DESCRIPTION OF THE TASK —
Locate all lines in the data below that hold "ITEM" and show them.

INFORMATION SUPPLIED —
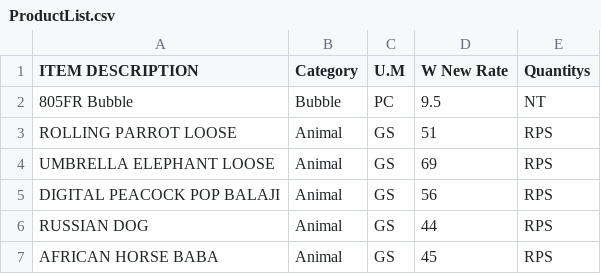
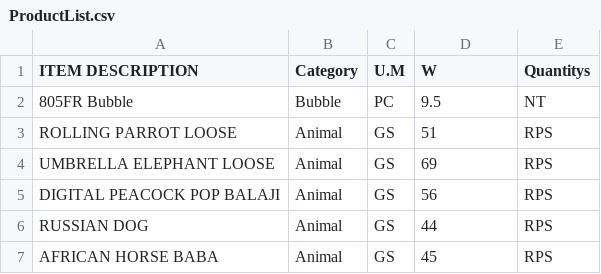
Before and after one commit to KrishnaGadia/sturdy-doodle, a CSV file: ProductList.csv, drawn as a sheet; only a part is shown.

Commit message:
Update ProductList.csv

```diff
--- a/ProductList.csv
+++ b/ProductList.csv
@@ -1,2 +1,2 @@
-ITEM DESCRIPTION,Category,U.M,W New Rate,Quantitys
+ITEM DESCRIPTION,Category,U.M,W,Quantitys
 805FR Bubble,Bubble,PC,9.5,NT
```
* * *
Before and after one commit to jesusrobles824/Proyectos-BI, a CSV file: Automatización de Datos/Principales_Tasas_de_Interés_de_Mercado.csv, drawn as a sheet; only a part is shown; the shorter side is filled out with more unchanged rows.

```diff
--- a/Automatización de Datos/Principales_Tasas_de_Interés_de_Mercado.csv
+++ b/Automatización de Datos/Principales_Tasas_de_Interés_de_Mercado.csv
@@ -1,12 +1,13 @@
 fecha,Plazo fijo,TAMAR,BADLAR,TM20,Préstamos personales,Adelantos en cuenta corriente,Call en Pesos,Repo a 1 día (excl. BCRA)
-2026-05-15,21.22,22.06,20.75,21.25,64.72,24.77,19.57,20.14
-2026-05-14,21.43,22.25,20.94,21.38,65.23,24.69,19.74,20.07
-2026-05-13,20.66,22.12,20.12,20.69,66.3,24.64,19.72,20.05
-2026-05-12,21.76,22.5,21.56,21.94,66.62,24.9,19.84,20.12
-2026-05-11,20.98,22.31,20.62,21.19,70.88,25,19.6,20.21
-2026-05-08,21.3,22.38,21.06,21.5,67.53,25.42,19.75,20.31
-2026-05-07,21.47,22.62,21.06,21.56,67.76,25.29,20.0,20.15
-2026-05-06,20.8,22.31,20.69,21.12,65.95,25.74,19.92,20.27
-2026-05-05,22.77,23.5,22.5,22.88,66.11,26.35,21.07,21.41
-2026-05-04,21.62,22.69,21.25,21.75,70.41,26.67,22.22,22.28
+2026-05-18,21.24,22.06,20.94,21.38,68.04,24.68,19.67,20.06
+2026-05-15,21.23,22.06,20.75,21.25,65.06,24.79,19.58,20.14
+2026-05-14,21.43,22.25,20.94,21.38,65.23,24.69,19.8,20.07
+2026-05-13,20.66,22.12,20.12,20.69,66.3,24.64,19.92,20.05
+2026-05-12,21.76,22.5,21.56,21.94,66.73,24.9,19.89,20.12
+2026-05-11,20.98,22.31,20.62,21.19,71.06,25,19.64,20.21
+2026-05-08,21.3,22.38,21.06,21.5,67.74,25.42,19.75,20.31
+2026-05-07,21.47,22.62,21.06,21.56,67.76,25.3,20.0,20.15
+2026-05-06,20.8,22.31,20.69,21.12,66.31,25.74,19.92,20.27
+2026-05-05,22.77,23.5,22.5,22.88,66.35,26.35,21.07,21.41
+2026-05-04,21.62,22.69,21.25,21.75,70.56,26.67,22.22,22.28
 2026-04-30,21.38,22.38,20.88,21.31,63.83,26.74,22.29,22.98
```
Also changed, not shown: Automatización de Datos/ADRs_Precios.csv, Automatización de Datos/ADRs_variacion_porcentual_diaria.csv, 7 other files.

RESPONSE AREA —
-ITEM DESCRIPTION,Category,U.M,W New Rate,Quantitys
+ITEM DESCRIPTION,Category,U.M,W,Quantitys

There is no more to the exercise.